Category: Analects

Analects of the Core: Emerson on the Parthenon as a gem

Earth proudly wears the Parthenon as the best gem among her zone. – Ralph Waldo Emerson

Analects of the Core: Pericles on mighty monuments

Mighty indeed are the marks and monuments we have left. Men of the future will wonder at us, as all men do today. – Pericles

Analects of the Core: Emerson on manners and early Greek art

There are men whose manners have the same essential splendor as the simple and awful sculpture on the friezes of the Parthenon, and the remains of the earliest Greek art. – Ralph Waldo Emerson

Analects of the Core: Mercouri on the Parthenon Marbles

In view of Prof. Fred Kleiner’s lecture this Tuesday on the art and politics of the Greek Acropolis, this week’s analects all concern the Athenian Parthenon. You must understand what the Parthenon Marbles mean to us. They are our pride. They are our sacrifices. They are our noblest symbol of excellence. They are a tribute […]

Analects of the Core: Hume on science and learning

The sweetest and most inoffensive path of life leads through the avenues of science and learning; and whoever can either remove any obstruction in this way, or open up any new prospect, ought, so far, to be esteemed a benefactor to mankind. – David Hume, An Enquiry Concerning Human Understanding

Analects of the Core: Locke on laws without authority

When any one, or more, shall take upon them to make laws, whom the people have not appointed to do so, they make laws without authority, which the people are not therefore bound to obey… [and] may constitute to themselves a new legislative, being in full liberty to resist the force of those, who without […]

Analects of the Core: Homer on the gods’ attention to Telemakhos

“Reason and heart will give you words, Telemakhos; and a spirit will counsel others. I should say the gods were never indifferent to your life.” – Homer, from The Odyssey Book III, lines 31-33. Translation by Robert Fitzgerald.

Analects of the Core: Rousseau on the social contract

The first person who, having enclosed a plot of land, took it into his head to say this is mind and found people simple enough to believe him, was the true founder of civil society. What crimes, wars, murders, what miseries and horrors would the human race have been spared, had someone pulled up the […]

Analects of the Core: Voltaire on people taking advantage of misfortunes

La vieille dit à Cunégonde : « Mademoiselle, vous avez soixante et douze quartiers, et pas une obole ; il ne tient qu’à vous d’être la femme du plus grand seigneur de l’Amérique méridionale, qui a une très belle moustache ; est-ce à vous de vous piquer d’une fidélité à toute épreuve ? Vous avez […]

Analects of the Core: Voltaire on sages

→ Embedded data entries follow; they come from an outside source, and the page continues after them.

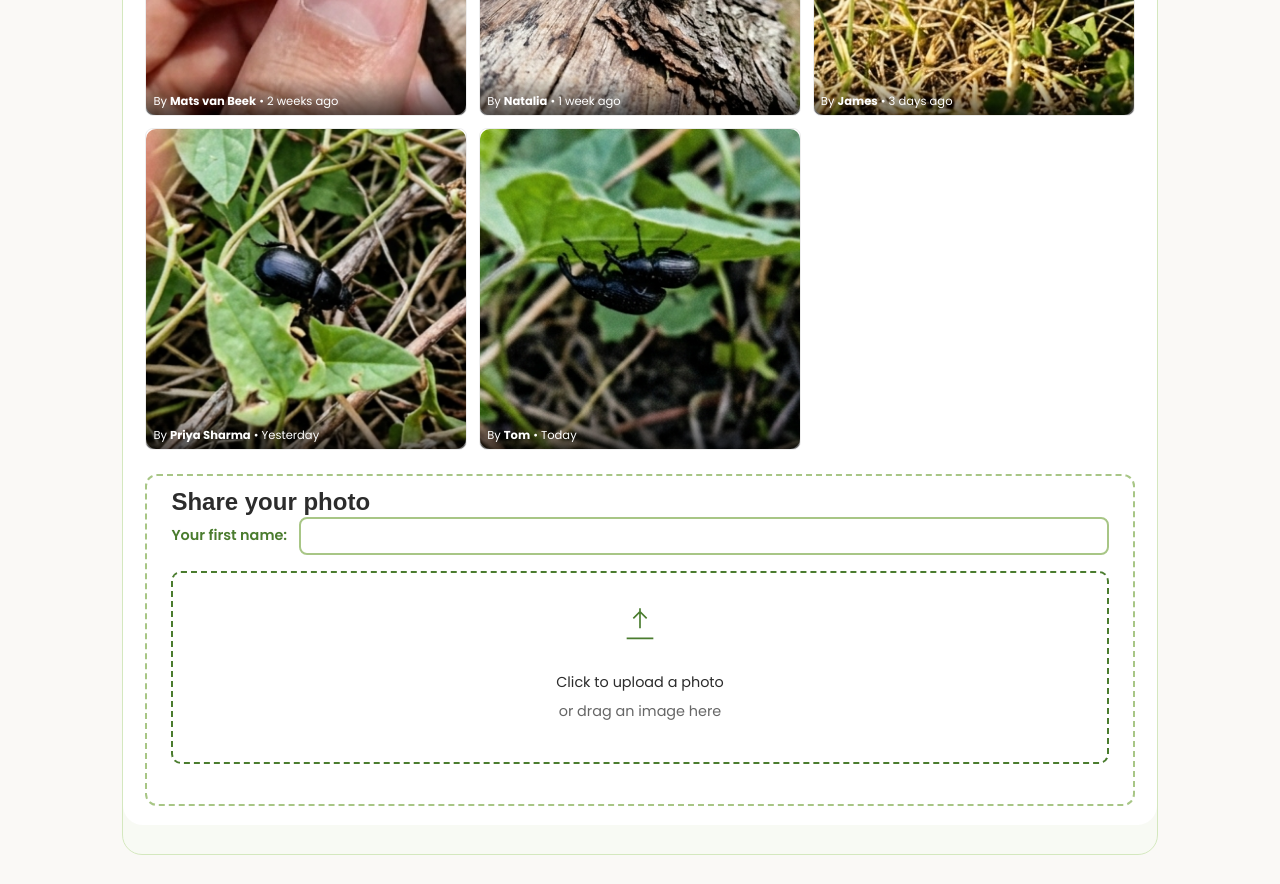
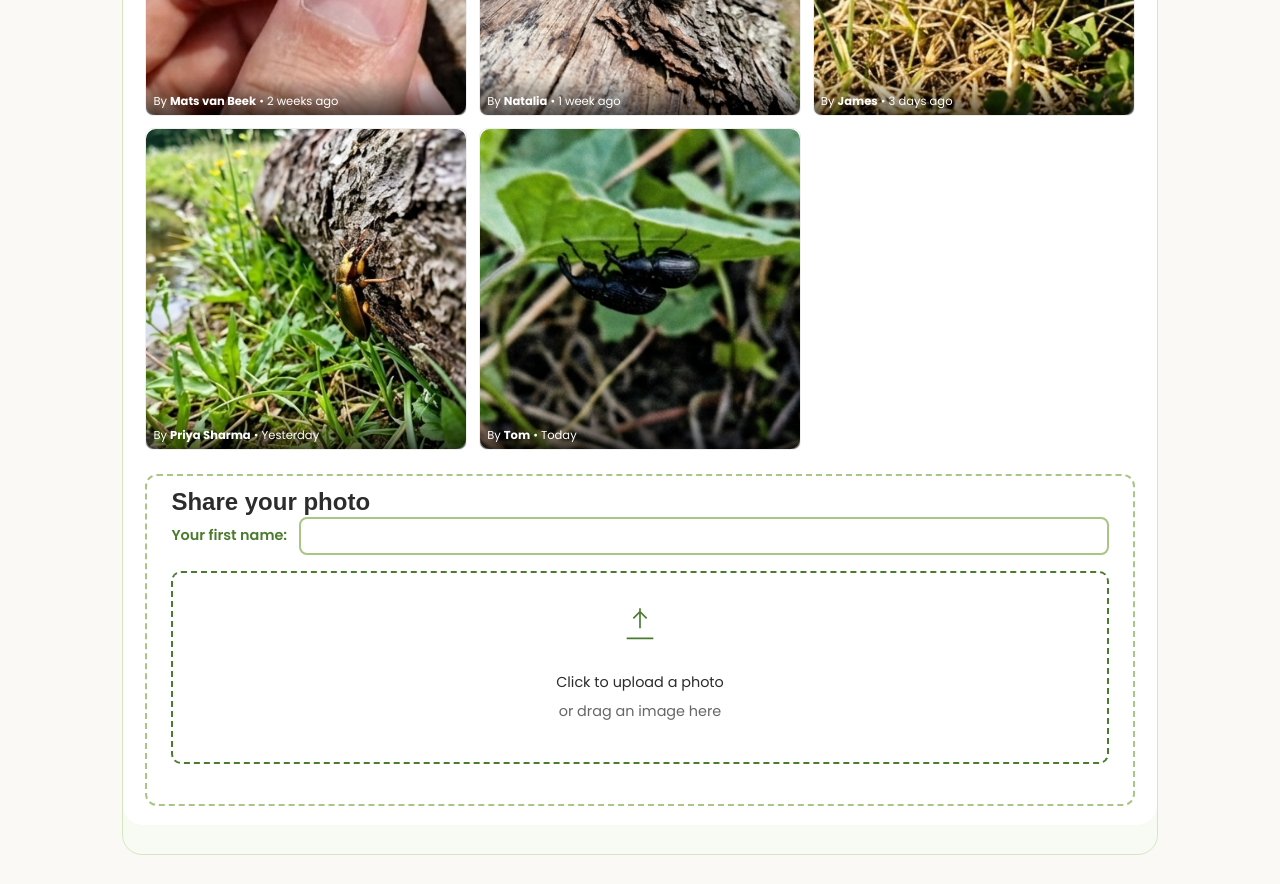
Before and after one commit to matsement/wildzoekers, a plain HTML site: page beetle.html in a window 1280 px wide. Shown: the part 1980-2864 px from the top of the page. Drawn offline with Linux system fonts and the light colour scheme; a web font is replaced by a local one.

Commit message:
Replace beetle image with a new one from Priya Sharma

```diff
--- a/beetle.html
+++ b/beetle.html
@@ -210,7 +210,7 @@
           <div class="timeline-item sample"><img src="https://github.com/matsement/wildzoekers/blob/main/media/Kever%206.png?raw=true" alt="Beetle" class="timeline-photo"><p class="timeline-date">By <strong>Mats van Beek</strong> • 2 weeks ago</p></div>
           <div class="timeline-item sample"><img src="https://github.com/matsement/wildzoekers/blob/main/media/Kever%205.png?raw=true" alt="Beetle" class="timeline-photo"><p class="timeline-date">By <strong>Natalia</strong> • 1 week ago</p></div>
           <div class="timeline-item sample"><img src="https://github.com/matsement/wildzoekers/blob/main/media/Kever%203.png?raw=true" alt="Beetle" class="timeline-photo"><p class="timeline-date">By <strong>James</strong> • 3 days ago</p></div>
-          <div class="timeline-item sample"><img src="https://github.com/matsement/wildzoekers/blob/main/media/Kever%201.png?raw=true" alt="Beetle" class="timeline-photo"><p class="timeline-date">By <strong>Priya Sharma</strong> • Yesterday</p></div>
+          <div class="timeline-item sample"><img src="https://github.com/matsement/wildzoekers/blob/main/media/Kever%207.png?raw=true" alt="Beetle" class="timeline-photo"><p class="timeline-date">By <strong>Priya Sharma</strong> • Yesterday</p></div>
           <div class="timeline-item sample"><img src="https://github.com/matsement/wildzoekers/blob/main/media/Kever%202.png?raw=true" alt="Beetle" class="timeline-photo"><p class="timeline-date">By <strong>Tom</strong> • Today</p></div>
         </div>
         <div class="photo-upload-area">
```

Après le tremblement de terre qui avait détruit les trois quarts de Lisbonne, les sages du pays n’avaient pas trouvé un moyen plus efficace pour prévenir une ruine totale que de donner au peuple un bel auto-da-fé ; il était décidé par l’université de Coïmbre que le spectacle de quelques personnes brûlées à petit feu, […]